Before-and-after change records:
=== Begin Enclosure ===
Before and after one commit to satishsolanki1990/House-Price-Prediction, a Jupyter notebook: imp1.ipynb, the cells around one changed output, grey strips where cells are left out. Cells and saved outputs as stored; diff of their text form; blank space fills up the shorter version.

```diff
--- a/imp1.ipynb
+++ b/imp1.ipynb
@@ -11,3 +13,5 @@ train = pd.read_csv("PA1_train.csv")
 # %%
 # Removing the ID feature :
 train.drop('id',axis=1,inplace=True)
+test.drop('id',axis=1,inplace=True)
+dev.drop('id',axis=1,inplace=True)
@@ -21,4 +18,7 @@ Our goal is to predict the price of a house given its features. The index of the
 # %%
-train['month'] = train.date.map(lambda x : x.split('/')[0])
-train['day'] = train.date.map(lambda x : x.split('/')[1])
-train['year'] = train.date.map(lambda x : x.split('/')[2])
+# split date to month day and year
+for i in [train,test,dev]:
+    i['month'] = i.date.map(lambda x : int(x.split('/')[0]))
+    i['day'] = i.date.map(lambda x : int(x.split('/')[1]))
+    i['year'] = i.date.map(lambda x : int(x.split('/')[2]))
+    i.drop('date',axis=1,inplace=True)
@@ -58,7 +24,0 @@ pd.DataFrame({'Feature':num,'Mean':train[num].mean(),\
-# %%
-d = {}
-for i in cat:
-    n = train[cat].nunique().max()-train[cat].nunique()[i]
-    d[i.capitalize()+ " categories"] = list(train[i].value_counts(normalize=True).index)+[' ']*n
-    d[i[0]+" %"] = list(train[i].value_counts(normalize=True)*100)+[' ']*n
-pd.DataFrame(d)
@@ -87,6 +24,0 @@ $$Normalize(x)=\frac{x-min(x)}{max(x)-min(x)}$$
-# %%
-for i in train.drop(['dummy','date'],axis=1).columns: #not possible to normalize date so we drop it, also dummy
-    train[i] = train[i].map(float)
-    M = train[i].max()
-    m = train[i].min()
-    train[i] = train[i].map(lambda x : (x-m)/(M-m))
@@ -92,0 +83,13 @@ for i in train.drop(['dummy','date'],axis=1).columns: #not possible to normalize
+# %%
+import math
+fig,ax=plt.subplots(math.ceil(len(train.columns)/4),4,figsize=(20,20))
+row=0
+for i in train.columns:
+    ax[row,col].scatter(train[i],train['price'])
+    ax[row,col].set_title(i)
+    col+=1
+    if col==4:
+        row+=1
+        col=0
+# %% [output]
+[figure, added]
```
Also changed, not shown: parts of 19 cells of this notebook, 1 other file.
=== End Enclosure ===
## EXERCISE:
State the number of lines in the records that include "output", and write nothing else.

## SOLVED EXERCISE:
2